Jimenez’s Struggles Speak for Themselves
Opinions on Jimenez’s time with this Indians prior to last season ranged from disappointing to total disaster. From the time he joined the Tribe midway through 2011 through the end of 2012, Jimenez had a 5.29 ERA while averaging less than six inning per start. In fact, even during his comeback performance last season, Jimenez averaged less than six innings per start every month of the season until September. While Jimenez is durable and never missed a start during his time in Cleveland, having a starting pitcher who can’t be counted on to go six innings puts tremendous stress on a team’s bullpen.
The Indians have Depth in their Rotation

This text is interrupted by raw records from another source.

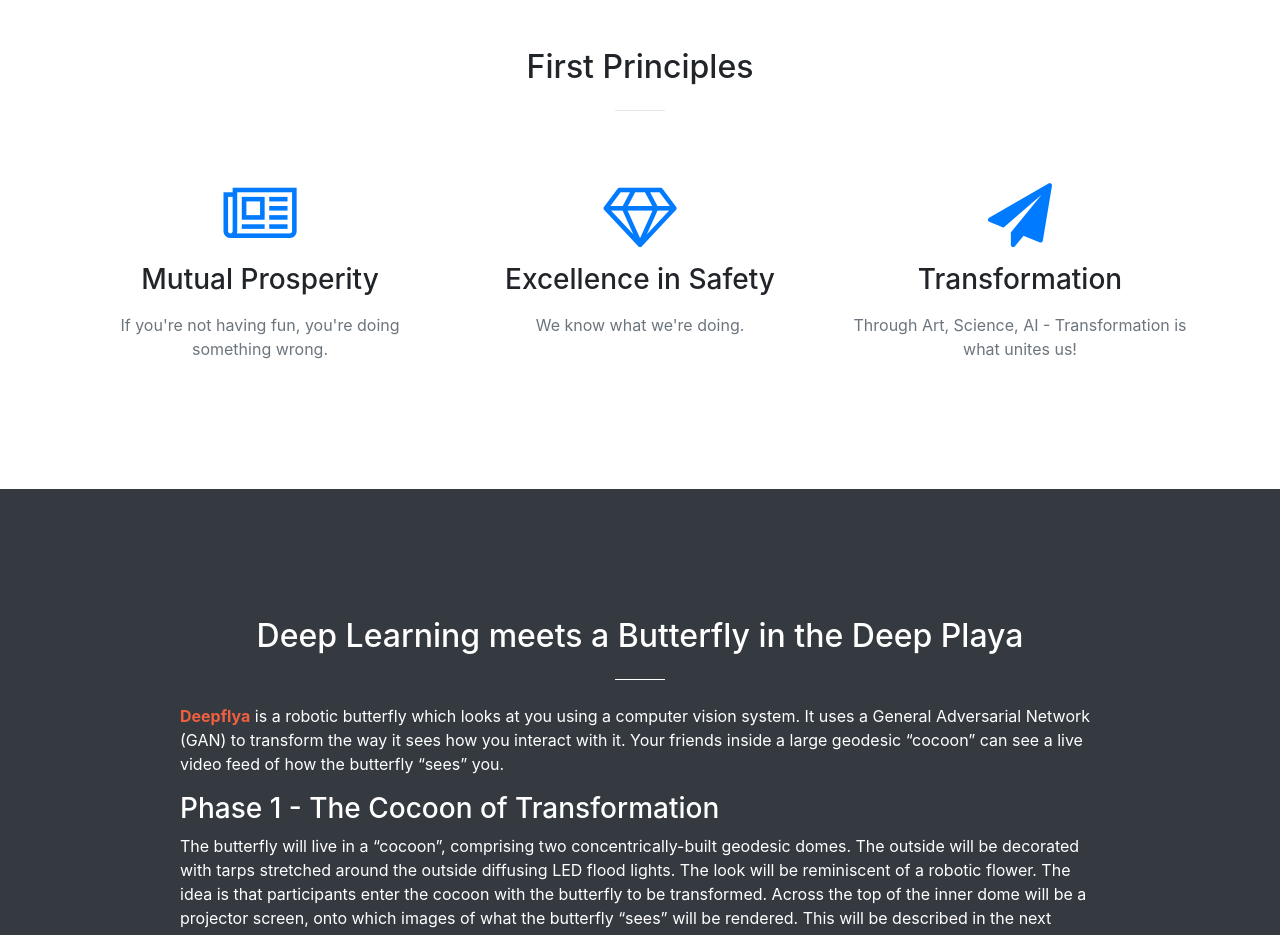
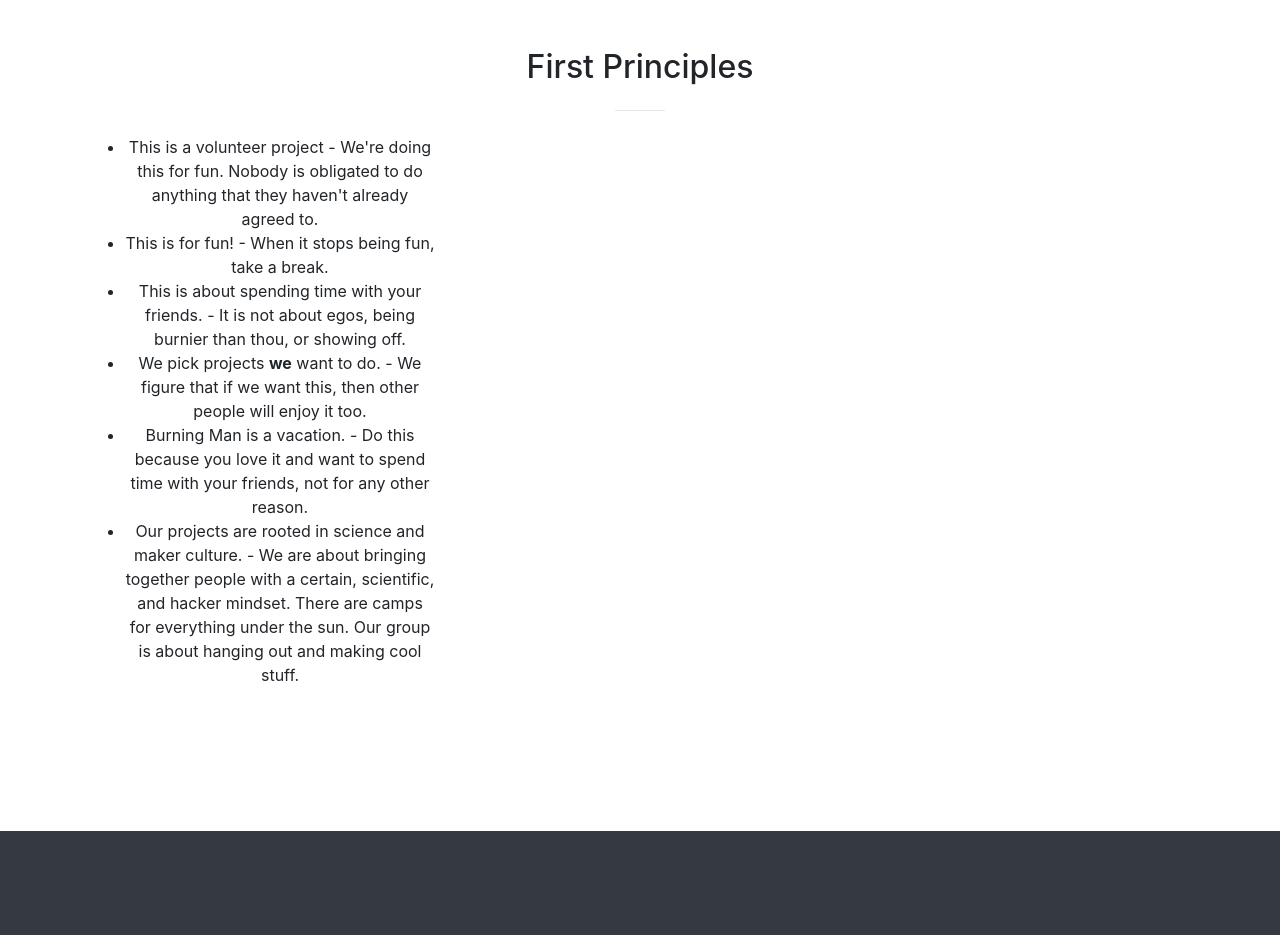
Before and after one commit to BlackRockRobotics/blackrockrobotics.github.io, a website with bundled scripts: page index.html in a window 1280 px wide. Shown: the part 880-1815 px from the top of the page. Built offline with nearby package versions, Linux system fonts and the light colour scheme; files whose address does not match are found by name.

Commit message:
Update index.html

```diff
--- a/index.html
+++ b/index.html
@@ -102,25 +102,17 @@
       <div class="container">
         <div class="row">
           <div class="col-lg-4 col-md-8 text-center">
-            <div class="service-box mt-5 mx-auto">
-              <i class="fa fa-4x fa-newspaper-o text-primary mb-3 sr-icons"></i>
-              <h3 class="mb-3">Mutual Prosperity</h3>
-              <p class="text-muted mb-0">If you're not having fun, you're doing something wrong.</p>
-            </div>
-          </div>
-          <div class="col-lg-4 col-md-8 text-center">
-            <div class="service-box mt-5 mx-auto">
-              <i class="fa fa-4x fa-diamond text-primary mb-3 sr-icons"></i>
-              <h3 class="mb-3">Excellence in Safety</h3>
-              <p class="text-muted mb-0">We know what we're doing.</p>
-            </div>
-          </div>
-          <div class="col-lg-4 col-md-8 text-center">
-            <div class="service-box mt-5 mx-auto">
-              <i class="fa fa-4x fa-paper-plane text-primary mb-3 sr-icons"></i>
-              <h3 class="mb-3">Transformation</h3>
-              <p class="text-muted mb-0">Through Art, Science, AI - Transformation is what unites us!</p>
-            </div>
+
+             <ul>
+              <li>This is a volunteer project - We're doing this for fun. Nobody is obligated to do anything that they haven't already agreed to.</li>
+              <li>This is for fun! - When it stops being fun, take a break.</li>
+              <li>This is about spending time with your friends. - It is not about egos, being burnier than thou, or showing off.</li>
+              <li>We pick projects <b>we</b> want to do. - We figure that if we want this, then other people will enjoy it too.</li>
+              <li>Burning Man is a vacation. - Do this because you love it and want to spend time with your friends, not for any other reason.</li>
+              <li>Our projects are rooted in science and maker culture. - We are about bringing together people with a certain, scientific, and hacker mindset. There are camps for everything under the sun. Our group is about hanging out and making cool stuff.</li>
+            </ul>
+
+
           </div>
           <!-- <div class="col-lg-3 col-md-6 text-center">
             <div class="service-box mt-5 mx-auto">
```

Make no mistake, the Cleveland Indians would not have returned to the playoffs without the tremendous pitching of Ubaldo Jimenez down the stretch. He was dominant in September when the team needed him to be after Justin Masterson went down to injury. That being said, on the season Jimenez was definitely behind Masterson in the rotation’s pecking order, with Zach McAllister and Corey Kluber not far behind him. Add in last season’s rookie sensation Danny Salazar, top prospect Trevor Bauer, as well as the hoped return to form for both Carlos Carrasco and Josh Tomlin after both missed much of the last two seasons with injury, and the Indians seem to have real depth in their starting rotation. Even spring training invites Aaron Harang and Shaun Marcum may help this season if only for the final point in why the Cleveland Indians can say goodbye to Ubaldo Jimenez.
Mickey Callaway and Kevin Cash
While Callaway gets the lion’s share of the credit in the media, both of these men have done a tremendous job with the Indians’ pitching staff. Their work helped every pitcher in the starting rotation have either a career year or their best season in years. Most impressively they helped Scott Kazmir reclaim his status as a solid Major League starter one year after he was pitching in the independent Atlantic League. There is no reason to believe that Callaway and Cash cannot repeat this with at least one of Tomlin, Carrasco, Harang, or Marcum.
When all was said and done, the trade of Ubaldo Jimenez in 2011 has worked out for the Cleveland Indians. While Drew Pomeranz and Alex White have since been traded away by the Colorado Rockies, Jimenez was a big part of the Tribe’s first postseason berth since 2007. However as great as he was down the stretch last year, it simply didn’t make sense for the Cleveland Indians to continue their relationship with him.